You are all, I think, familiar with the details of L'Affaire Potter, so I need not enumerate them here. If you aren't already familiar with this story, you probably don't care what I have to say about it, so you can skip the rest of this post. But as a Quebec-based academic with a weekly column in a national newspaper, I feel obliged to say something.
Which brings us to his Maclean's piece. Quite frankly, I didn't see a heck of a lot to be excited about, one way or the other. Certainly the bit about restaurant bills felt wrong to me. I'd never heard such a thing even as a second- or third-hand anecdote, but - I conjectured - maybe things were different in Montreal. (After 25 years in Quebec City, I've internalised much of the local tendency to believe the worst of what goes on in Montreal.) The StatsCan data he cited were suggestive, but I'm much too old a hand at social science data to accept them as conclusive.
It wasn't Andrew's best work, but - and this is the crucial bit - no-one hits home runs every time. Anyone who steps up to the public commentary plate is going to strike out at embarrassingly high rate; the best ones are those who can hit for the average. As someone (Felix Salmon?) once said, if you're never wrong, you're not interesting. And Andrew's batting average is such that I was willing to shrug this one off, in the almost certain expectation of more and better to come. His willingness to admit error is, in my view, yet another reason to cut him extra slack: lesser pundits would have succumbed to the temptation of doubling down. And as Colby Cosh notes, this is a field where getting things wrong can actually advance the debate.
This brings me to the delicate issue of university politics. In ten-plus years of blogging and column-writing, with an ever-increasing audience, I have never once incurred the wrath of Laval's administration. Or its approval, for that matter. I'm not entirely sure I show up on their radar (because I write in English?), and I'm not dissatisfied with this state of affairs. But not everyone benefits from this sort of benign neglect.
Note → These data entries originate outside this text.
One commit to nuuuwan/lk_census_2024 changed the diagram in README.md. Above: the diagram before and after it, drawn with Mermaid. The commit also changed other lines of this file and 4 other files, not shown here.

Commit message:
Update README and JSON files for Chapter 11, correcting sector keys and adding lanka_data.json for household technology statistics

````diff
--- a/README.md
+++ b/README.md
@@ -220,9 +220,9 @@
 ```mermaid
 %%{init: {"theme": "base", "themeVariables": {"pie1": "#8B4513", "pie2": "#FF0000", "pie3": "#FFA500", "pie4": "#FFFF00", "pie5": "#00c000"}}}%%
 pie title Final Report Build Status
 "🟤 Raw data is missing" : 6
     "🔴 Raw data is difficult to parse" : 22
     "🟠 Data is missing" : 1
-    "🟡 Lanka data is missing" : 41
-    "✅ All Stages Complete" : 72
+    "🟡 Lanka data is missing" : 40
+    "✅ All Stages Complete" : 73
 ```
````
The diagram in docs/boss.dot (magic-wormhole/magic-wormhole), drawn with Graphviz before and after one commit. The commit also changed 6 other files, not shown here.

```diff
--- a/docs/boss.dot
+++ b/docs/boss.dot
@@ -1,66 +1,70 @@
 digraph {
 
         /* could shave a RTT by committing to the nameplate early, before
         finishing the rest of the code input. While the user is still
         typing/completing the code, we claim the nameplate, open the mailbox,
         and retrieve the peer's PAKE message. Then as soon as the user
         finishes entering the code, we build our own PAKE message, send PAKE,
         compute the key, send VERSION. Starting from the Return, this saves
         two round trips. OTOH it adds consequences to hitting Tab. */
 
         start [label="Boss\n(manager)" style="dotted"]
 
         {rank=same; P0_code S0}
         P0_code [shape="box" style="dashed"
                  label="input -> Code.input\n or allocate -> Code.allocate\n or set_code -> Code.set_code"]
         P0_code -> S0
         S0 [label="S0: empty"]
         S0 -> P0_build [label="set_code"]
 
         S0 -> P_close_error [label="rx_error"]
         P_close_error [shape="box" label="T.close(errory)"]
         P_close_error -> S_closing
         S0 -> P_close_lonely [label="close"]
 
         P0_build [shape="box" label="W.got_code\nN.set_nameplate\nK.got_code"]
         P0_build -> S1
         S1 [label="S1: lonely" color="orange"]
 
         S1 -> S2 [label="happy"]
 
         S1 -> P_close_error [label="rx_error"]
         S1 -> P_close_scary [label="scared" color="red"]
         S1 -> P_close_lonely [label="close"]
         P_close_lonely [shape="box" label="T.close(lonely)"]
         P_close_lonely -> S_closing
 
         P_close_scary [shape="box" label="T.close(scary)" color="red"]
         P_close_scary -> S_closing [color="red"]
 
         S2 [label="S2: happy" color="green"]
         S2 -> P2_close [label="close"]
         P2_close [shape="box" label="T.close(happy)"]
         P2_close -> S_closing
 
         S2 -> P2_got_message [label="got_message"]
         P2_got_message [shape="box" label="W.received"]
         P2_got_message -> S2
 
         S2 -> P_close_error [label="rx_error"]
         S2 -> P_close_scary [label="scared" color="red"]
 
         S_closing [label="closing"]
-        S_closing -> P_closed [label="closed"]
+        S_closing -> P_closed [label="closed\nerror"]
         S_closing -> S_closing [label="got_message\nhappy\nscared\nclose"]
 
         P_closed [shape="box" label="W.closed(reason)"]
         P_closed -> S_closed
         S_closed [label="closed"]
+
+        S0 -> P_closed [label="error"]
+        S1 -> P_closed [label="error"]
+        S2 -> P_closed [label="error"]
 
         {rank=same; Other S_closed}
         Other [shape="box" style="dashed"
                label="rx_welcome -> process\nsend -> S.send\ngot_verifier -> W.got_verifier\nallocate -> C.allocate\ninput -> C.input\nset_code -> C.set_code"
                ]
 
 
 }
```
Certainly Andrew Potter did not. And it's not clear to me why he should pay so steep a price for an (admittedly lame) piece. As someone (sorry, I can't remember who) pointed out, being publicly corrected on a point of analysis is the appropriate punishment for getting things wrong. And there are far too many open questions about the affair to close the file at this point.